J.J. Abrams, director of the recent Star Trek films and of the upcoming Star Wars reboot, has apologised for his rampant use of lens flare, admitting he has an addiction to them.Read More
Sci-fi fans have long had concerns that J.J. Abrams will confuse the popular franchises of Star Trek and Star Wars. But what would that actually look like?
Star Trek: Into Darkness is a well-executed and thoughtfully written follow up to the 2009 film, with excellent performances and incredible action scenes; sadly, it fizzles out somewhat in the last 20 minutes.
Star Trek has always strived to boldly go where no man has gone before. Now, thanks to parody Twitter account @TrekandtheCity, it has reached the final frontier: the world of Sex and the City.Read More
A team of scientists from Scotland and the Czech Republic has created a real-life “tractor” beam, as featured in the Star Trek movies, which for the first time allows a beam of light to attract objects.
As is commonplace in science fiction, when a spacecraft makes the "jump to lightspeed," stars in the galaxy stretch in front of your eyes. But University of Leicester students have calculated what you would actually see when travelling through space at the speed of light.
The teaser trailer for the next instalment of the new Star Trek films is here, and it appears J. J. Abrams has followed Nolan's example and taken the franchise darker and edgier, complete with lava.
So we’re some years off reporting on the invention of warp drive, or the development of a working medical tricorder, but our Star Trek future is getting ever closer - this might just be the closest we’ve ever come to seeing the holodeck. Named the ‘Reality Deck’ and built over four walls at Stony Brook University (SBU) in New York, it’s made up of 416 Samsung LCD high-resolution displays (each of 2560 x 1440 pixels), which brings in a total resolution of over 1.5 billion pixels.Read More
‘Warp drive’ – a concept popularised in our favourite sci-fi shows such as Star Trek – is not as unrealistic as it was first believed, according to top scientists from NASA. They say there is a distinct “hope” that we can reach faster-than-light travel in years to come following ‘breakthroughs’ in warp drive theory.
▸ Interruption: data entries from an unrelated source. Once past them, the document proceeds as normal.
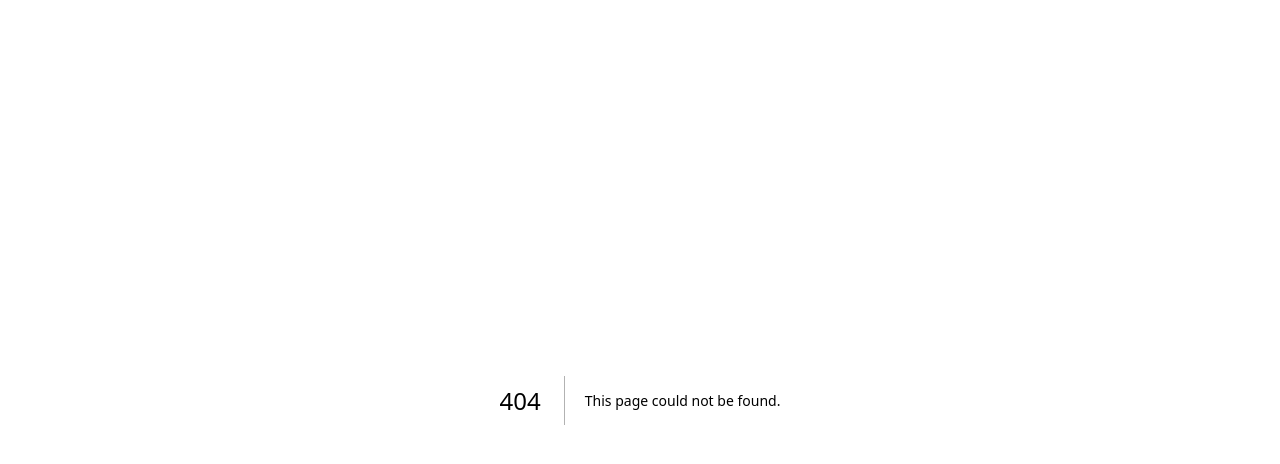
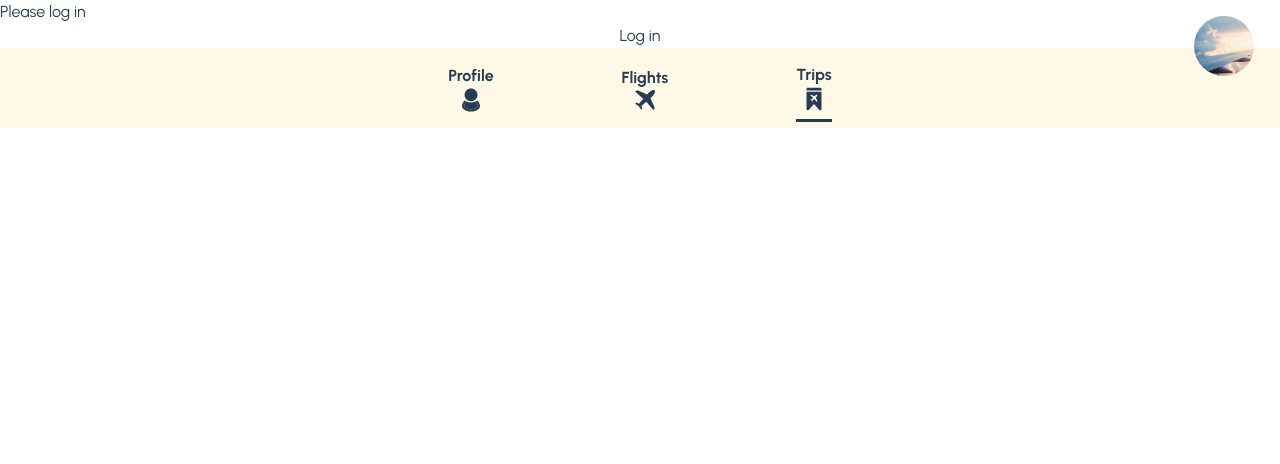
Before and after one commit to snowdevnoa/adeona, a Next.js app in the folder frontend/: page /trips in a window 1280 px wide. Before the commit this address had no page. Shown: the top 464 px of the page. Built offline with nearby package versions, Linux system fonts and the light colour scheme.

Commit message:
Frontend: Move Query Client Provider in layout and utilize lazy initializer with useState, draft trip page and trip card component, change flight header component into a global component, revise friendlier guest trip save message.

```diff
--- a/frontend/src/app/layout.jsx
+++ b/frontend/src/app/layout.jsx
@@ -1,5 +1,6 @@
 import "../styles/globals.css";
 import { Urbanist } from "next/font/google";
+import Provider from "./provider";
 
 const urbanist = Urbanist({ subsets: ["latin"] });
 
@@ -9,7 +10,9 @@ export default function RootLayout({ children }) {
 			lang="en"
 			className={`${urbanist.className}`}
 		>
-			<body className="min-h-screen flex flex-col">{children}</body>
+			<body className="min-h-screen flex flex-col">
+				<Provider>{children}</Provider>
+			</body>
 		</html>
 	);
 }
--- a/frontend/src/app/page.jsx
+++ b/frontend/src/app/page.jsx
@@ -2,15 +2,13 @@ import Link from "next/link";
 import MainNav from "@/components/global/MainNav";
 import SecondaryNav from "@/components/global/SecondaryNav";
 import FlightPage from "@/components/flight/FlightPage";
-import Provider from "./provider";
+
 export default async function Page() {
 	return (
 		<main>
-			<Provider>
-				<MainNav />
-				<FlightPage />
-				<SecondaryNav />
-			</Provider>
+			<MainNav />
+			<FlightPage />
+			<SecondaryNav />
 		</main>
 	);
 }
--- a/frontend/src/app/provider.jsx
+++ b/frontend/src/app/provider.jsx
@@ -1,8 +1,10 @@
 "use client";
 import { QueryClient, QueryClientProvider } from "@tanstack/react-query";
 import { ReactQueryDevtools } from "@tanstack/react-query-devtools";
-const queryClient = new QueryClient();
+import { useState } from "react";
 export default function Provider({ children }) {
+	//use a lazy initializer () => new QueryClient() ensures the client is only instantiated once, preventing memory overhead and cache resets
+	const [queryClient] = useState(() => new QueryClient());
 	return (
 		<QueryClientProvider client={queryClient}>
 			{children}
--- /dev/null
+++ b/frontend/src/app/trips/page.jsx
@@ -0,0 +1,37 @@
+"use client";
+import Header from "@/components/global/Header";
+import MainNav from "@/components/global/MainNav";
+import SecondaryNav from "@/components/global/SecondaryNav";
+import { useState } from "react";
+import { useQuery } from "@tanstack/react-query";
+
+export default function Trips() {
+	const [trips, setTrips] = useState(null);
+	const result = useQuery({ queryKey: ["trips"], queryFn: fetchTrips });
+
+	function fetchTrips() {
+		console.log("Fetching user trips");
+	}
+
+	return trips ? (
+		<>
+			<Header title="Trips" />
+			<p>test</p>
+			<SecondaryNav />
+		</>
+	) : (
+		<>
+			<MainNav />
+			<h1>Please log in</h1>
+			<button
+				type="button"
+				onClick={() => {
+					router.push("/login");
+				}}
+			>
+				Log in
+			</button>
+			<SecondaryNav />
+		</>
+	);
+}
--- a/frontend/src/components/flight/FlightPage.jsx
+++ b/frontend/src/components/flight/FlightPage.jsx
@@ -1,6 +1,6 @@
 "use client";
 import FlightForm from "./FlightForm";
-import Header from "./Header";
+import Header from "../global/Header";
 import { useMutation } from "@tanstack/react-query"; // use mutation for user driven events
 import FlightList from "./FlightList";
 import NoFlights from "./NoFlights";
@@ -74,7 +74,7 @@ export default function FlightPage() {
 					mutation.isSuccess || mutation.isPending ? "hidden" : ""
 				}`}
 			>
-				<Header />
+				<Header title="Flights" />
 				<FlightForm onSubmit={searchFlights} />
 				{mutation.isError && (
 					<p className="text-[var(--error-500)]">{mutation.error.message}</p>
@@ -84,7 +84,7 @@ export default function FlightPage() {
 			{mutation.isPending && <LoadingFlights />}
 			{mutation.isSuccess && (
 				<PageWrapper className="justify-center items-center">
-					<Header />
+					<Header title="Flights" />
 					{mutation.data.departingFlights.length === 0 ? (
 						<NoFlights mutation={mutation} />
 					) : (
--- a/frontend/src/components/flight/Header.jsx
+++ b/frontend/src/components/global/Header.jsx
@@ -1,10 +1,10 @@
-import Sunrise from "./Sunrise";
+import Sunrise from "../flight/Sunrise";
 
-export default function Header() {
+export default function Header({ title }) {
 	return (
 		<header className="flex justify-center items-center w-full h-[121px] md:h-[121px]">
 			<Sunrise className="absolute top-0" />
-			<h1 className="text-4xl font-bold z-1 mt-8">Flights</h1>
+			<h1 className="text-4xl font-bold z-1 mt-8">{title}</h1>
 		</header>
 	);
 }
--- a/frontend/src/components/global/SecondaryNav.jsx
+++ b/frontend/src/components/global/SecondaryNav.jsx
@@ -28,9 +28,9 @@ export default function SecondaryNav() {
 				<Airplane />
 			</Link>
 			<Link
-				href="/"
+				href="/trips"
 				className={`link ${
-					pathname === "/saved" ? "border-b-[3px]" : ""
+					pathname === "/trips" ? "border-b-[3px]" : ""
 				} font-bold mx-[2rem] md:mx-[4rem] py-[0.5rem] flex flex-col items-center hover:border-b-[3px]`}
 			>
 				<p>Trips</p>
--- /dev/null
+++ b/frontend/src/components/trip/TripCard.jsx
@@ -0,0 +1,7 @@
+import { useState } from "react";
+
+export default function TripCard() {
+	const [status, setStatus] = useState("default"  || "hover");
+
+	return <></>;
+}
--- a/frontend/src/components/trip/TripForm.jsx
+++ b/frontend/src/components/trip/TripForm.jsx
@@ -55,7 +55,7 @@ export default function TripForm({
 			setStatus("success");
 		} catch (err) {
 			console.log(err.message);
-			setMessage(err.message);
+			setMessage("Only users can create trips! Please log in or create an account.");
 		}
 	}
 
```
Also changed, not shown: 2 other files (tests, documents, lock files or other folders).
There are few celebrity personalities out there that we could name to be a more ideal fit to voice a NASA video which details the plan to bring the agency's 'Curiosity' rover down to a safe landing on Mars next week.
Labelled ‘Project Holodeck’ after the virtual reality system at the cutting-edge heart of the Star Trek films, a team from the University of Southern California are working on a system that will bring full 360-degree, full-body VR to gaming.
With what has to be one of the most extraordinary and geekiest ideas ever conceived, there’s a group of people out there putting a very real amount of hope into plans to construct a full-scale, working Starship Enterprise. The time scale needed? Around 20 years. The cost? A staggering $1 trillion. Totally worth it.Read More
An incredibly ambitious MMORPG based off the most lucrative of science-fiction IPs was never, ever going to come cheap. But few, surely, would have imagined the possibility of Star Wars: The Old Republic costing up to half a billion dollars(!), such is the total investment made by EA, a Cowen & Co. analyst Doug Creutz proposes.
Aiming to “make 23rd Century science-fiction a 21st Century medical reality”, X Prize Foundation’s organizers have offered up a prize of $10 million (£6.5m) to anyone who can invent a Star Trek-alike medical ‘tricorder’ – influenced by the tool used by Spock and Bones in the popular sci-fi show. Launched at this year’s Consumer Electronics Show in Las Vegas, the foundation’s competition page for the Qualcomm Tricorder X Prize reads:
“Imagine a portable, wireless device in the palm of your hand that monitors and diagnoses your health conditions. That’s the technology envisioned by this competition, and it will allow unprecedented access to personal health metrics. The end result: Radical innovation in healthcare that will give individuals far greater choices in when, where, and how they receive care.”